From the College of Veterinary Medicine & Biomedical Sciences, Texas A&M University
As the temperatures begin to drop, many pet owners worry about their pets spending time outdoors. Here are some tips for keeping the four-legged members of your family warm and safe during the winter months.
For smaller pets, keeping them inside as much as possible during the colder weather can be the most beneficial. If your pet is primarily an indoor pet, this shouldn’t be much of a change. Nonetheless, short exposure to the outside cold can be fine and is usually not detrimental to the pet’s health.
“Dogs and cats shiver a lot like people. This action is used to help generate body heat in cold climates,” said Dr. Alison Diesel, clinical assistant professor at the Texas A&M College of Veterinary Medicine & Biomedical Sciences. “If your pet shivers while outside, shorten the length of your trips together to help reduce this trembling. Providing extra bedding like blankets and towels will also keep your pets warm and cozy.”

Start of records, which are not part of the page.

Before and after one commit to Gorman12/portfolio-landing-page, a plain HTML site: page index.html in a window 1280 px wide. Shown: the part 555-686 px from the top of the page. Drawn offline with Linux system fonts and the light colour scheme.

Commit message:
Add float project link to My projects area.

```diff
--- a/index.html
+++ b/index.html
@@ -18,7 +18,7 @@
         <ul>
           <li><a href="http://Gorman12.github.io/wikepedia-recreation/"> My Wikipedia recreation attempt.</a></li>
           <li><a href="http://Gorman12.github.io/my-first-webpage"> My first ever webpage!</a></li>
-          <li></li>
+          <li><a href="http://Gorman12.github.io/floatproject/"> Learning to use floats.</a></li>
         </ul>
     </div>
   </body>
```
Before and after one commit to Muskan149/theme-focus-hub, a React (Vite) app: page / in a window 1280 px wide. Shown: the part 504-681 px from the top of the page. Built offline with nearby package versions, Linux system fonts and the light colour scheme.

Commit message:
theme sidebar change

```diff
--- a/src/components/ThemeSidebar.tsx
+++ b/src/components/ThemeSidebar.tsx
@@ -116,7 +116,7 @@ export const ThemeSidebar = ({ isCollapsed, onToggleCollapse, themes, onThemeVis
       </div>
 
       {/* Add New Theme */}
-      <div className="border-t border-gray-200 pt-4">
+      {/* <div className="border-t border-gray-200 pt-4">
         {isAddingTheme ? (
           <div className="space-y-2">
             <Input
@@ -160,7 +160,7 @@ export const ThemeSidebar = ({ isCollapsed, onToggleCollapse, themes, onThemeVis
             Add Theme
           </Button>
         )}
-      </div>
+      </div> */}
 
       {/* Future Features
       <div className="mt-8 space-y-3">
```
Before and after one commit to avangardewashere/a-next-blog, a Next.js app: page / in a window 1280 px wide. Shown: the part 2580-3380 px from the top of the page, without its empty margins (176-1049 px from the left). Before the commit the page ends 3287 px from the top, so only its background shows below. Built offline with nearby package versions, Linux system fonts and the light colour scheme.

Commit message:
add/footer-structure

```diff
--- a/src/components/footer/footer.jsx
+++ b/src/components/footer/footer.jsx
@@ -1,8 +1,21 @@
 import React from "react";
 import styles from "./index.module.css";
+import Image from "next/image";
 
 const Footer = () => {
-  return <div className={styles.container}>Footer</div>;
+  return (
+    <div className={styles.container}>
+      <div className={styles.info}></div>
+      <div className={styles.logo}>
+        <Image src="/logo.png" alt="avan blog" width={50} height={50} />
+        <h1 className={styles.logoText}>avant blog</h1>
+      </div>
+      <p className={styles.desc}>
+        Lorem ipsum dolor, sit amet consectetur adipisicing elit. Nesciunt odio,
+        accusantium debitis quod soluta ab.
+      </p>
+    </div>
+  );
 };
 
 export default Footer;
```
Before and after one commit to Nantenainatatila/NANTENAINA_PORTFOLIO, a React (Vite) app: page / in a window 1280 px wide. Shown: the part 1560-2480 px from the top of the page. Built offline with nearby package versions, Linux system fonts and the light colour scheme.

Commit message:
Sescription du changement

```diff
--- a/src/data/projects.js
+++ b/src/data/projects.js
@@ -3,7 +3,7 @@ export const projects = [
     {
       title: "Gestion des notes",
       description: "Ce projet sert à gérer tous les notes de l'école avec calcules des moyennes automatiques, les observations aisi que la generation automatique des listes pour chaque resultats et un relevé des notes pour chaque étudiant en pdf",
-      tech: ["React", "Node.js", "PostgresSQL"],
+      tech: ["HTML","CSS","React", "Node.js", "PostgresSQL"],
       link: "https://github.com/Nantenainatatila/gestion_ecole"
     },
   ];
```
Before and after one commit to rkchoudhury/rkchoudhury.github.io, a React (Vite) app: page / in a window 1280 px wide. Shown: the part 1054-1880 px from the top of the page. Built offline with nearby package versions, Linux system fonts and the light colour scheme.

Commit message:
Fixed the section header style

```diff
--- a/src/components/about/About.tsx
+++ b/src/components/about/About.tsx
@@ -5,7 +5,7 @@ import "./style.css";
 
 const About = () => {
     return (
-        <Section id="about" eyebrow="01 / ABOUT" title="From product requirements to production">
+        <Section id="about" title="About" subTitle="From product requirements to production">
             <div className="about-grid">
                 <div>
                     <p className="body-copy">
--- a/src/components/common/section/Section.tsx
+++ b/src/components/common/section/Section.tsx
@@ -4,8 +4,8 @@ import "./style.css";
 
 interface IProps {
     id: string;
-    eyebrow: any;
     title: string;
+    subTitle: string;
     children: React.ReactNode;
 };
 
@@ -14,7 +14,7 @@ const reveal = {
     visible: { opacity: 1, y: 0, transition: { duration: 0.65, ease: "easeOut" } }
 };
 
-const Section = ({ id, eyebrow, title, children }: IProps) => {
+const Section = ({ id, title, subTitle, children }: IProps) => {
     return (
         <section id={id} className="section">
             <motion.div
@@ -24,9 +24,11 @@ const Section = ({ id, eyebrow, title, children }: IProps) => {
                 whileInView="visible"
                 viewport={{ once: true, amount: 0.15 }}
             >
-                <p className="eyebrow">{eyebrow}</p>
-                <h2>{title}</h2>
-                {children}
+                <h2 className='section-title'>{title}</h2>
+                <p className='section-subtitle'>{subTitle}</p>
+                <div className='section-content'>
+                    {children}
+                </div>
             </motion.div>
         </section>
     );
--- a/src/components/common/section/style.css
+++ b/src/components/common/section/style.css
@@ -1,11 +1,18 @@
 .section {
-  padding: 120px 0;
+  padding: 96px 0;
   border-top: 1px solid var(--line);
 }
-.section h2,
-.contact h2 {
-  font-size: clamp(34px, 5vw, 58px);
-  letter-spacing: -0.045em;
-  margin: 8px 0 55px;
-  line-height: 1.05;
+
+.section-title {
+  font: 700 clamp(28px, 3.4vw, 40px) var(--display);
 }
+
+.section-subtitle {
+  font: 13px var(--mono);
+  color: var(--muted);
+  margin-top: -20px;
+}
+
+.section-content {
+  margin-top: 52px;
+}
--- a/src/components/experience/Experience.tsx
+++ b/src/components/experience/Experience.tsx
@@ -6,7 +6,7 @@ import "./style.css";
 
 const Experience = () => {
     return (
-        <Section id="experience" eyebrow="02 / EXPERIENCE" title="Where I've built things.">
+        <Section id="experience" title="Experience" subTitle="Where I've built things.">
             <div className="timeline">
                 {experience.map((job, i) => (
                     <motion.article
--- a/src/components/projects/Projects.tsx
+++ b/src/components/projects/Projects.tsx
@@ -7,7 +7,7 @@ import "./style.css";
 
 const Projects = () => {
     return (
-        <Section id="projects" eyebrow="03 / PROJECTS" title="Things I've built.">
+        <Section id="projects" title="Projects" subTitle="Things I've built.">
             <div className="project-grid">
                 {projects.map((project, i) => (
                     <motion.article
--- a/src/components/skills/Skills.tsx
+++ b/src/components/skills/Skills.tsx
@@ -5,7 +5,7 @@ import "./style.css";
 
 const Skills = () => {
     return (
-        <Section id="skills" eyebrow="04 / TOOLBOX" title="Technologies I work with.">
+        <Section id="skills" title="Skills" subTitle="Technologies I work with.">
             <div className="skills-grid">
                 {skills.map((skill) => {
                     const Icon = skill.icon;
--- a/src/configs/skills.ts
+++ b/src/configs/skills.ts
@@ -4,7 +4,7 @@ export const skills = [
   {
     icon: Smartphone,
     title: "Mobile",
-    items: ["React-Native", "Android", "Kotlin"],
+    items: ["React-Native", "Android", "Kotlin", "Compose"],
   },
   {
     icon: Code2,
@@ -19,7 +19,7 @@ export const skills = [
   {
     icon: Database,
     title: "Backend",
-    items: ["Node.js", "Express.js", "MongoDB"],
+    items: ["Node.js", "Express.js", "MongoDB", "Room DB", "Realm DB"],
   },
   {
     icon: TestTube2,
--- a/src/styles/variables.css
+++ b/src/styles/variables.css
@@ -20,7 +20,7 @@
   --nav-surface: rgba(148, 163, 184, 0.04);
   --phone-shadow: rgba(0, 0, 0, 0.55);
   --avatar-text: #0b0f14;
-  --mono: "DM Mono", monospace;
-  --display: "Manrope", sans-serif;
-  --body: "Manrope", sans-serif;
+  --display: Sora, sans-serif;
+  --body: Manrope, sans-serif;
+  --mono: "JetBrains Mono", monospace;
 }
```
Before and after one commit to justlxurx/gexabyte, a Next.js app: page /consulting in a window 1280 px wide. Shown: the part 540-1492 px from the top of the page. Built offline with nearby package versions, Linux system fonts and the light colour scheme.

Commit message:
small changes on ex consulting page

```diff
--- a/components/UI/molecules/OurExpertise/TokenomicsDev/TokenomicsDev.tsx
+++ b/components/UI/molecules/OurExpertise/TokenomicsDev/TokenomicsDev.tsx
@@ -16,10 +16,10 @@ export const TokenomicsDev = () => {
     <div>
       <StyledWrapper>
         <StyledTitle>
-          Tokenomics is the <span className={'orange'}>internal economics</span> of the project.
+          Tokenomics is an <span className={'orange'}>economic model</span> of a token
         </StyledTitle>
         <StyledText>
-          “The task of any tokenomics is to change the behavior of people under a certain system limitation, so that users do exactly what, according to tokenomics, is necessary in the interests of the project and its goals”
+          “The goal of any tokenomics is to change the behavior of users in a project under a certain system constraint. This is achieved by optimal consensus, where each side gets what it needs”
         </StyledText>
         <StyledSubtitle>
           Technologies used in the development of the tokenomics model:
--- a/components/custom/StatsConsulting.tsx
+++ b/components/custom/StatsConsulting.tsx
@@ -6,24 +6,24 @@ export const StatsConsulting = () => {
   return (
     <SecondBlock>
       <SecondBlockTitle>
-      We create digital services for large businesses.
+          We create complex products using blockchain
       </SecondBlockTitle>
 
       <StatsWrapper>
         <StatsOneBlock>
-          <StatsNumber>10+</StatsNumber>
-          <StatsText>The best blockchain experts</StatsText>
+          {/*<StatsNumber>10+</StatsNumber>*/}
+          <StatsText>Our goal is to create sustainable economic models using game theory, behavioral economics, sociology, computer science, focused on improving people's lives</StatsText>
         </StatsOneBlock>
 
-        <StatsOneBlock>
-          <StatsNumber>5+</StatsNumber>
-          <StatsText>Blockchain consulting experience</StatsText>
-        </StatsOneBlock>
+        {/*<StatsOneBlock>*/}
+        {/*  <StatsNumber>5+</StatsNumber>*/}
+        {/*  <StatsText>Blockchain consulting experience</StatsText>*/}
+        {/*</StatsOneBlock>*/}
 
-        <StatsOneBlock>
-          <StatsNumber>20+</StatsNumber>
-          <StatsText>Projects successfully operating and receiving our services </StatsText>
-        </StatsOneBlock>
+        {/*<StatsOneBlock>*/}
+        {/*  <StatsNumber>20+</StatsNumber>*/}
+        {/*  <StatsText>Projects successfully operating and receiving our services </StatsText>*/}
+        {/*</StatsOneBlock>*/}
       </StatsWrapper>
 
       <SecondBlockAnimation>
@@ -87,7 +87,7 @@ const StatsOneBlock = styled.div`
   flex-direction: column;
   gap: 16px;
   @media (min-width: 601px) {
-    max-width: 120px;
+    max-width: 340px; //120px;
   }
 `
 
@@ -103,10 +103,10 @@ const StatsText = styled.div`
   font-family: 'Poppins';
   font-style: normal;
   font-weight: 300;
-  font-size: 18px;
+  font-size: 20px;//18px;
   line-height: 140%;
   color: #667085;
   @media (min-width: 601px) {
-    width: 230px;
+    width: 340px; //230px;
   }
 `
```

Signs that your pet is uncomfortably cold may include excessive whining, shivering, appearing anxious, slowing down or stopping, and looking for a warm place to burrow. If they begin to exhibit any of these behaviors, you should bring them inside (if outside), or wrap them in a blanket in a warm room.
For larger pets that cannot come inside, making sure they have an adequate outdoor shelter is important for their comfort and safety. Shelters such as doghouses and stables can be very helpful during cold winds, and should have extra bedding (such as blankets, towels, hay, etc.) added for additional warmth.
“An important thing to remember for outdoor pets is to make sure they always have a fresh supply of water,” said Diesel. “If it gets cold enough to freeze, this water source should be checked regularly to make sure the water doesn’t freeze over. Moving water sources like fountains are less likely to do this.”
You should also be extra-cautious with your senior, arthritic, or frail pet during the winter. Cold weather can be especially difficult for senior pets and those with degenerative joint disease or another chronic, debilitating condition. Make sure that this pet has soft, warm bedding that they can rest in, and since arthritis worsens during cold and damp weather, take special care to handle them gently.
Finally, cats that are left outdoors during a cold night may seek warmth by crawling up under the hoods of cars or into the wheel wells. Starting or moving the vehicle can hurt or even kill a cat taking shelter inside you car. During the winter months, it’s a good idea to bang loudly on your car hood before starting the engine as a warning to a cat that might be in or around your vehicle.
Just like people, some pets do better with colder temperatures than others. It is important to take into consideration your pet’s size, as well as age and health condition, when preparing for the winter months ahead.
Pet Talk is a service of the College of Veterinary Medicine & Biomedical Sciences, Texas A&M University. Stories can be viewed online at vetmed.tamu.edu/pet-talk. Suggestions for future topics may be directed to email@example.com.
Posted Dec. 1, 2014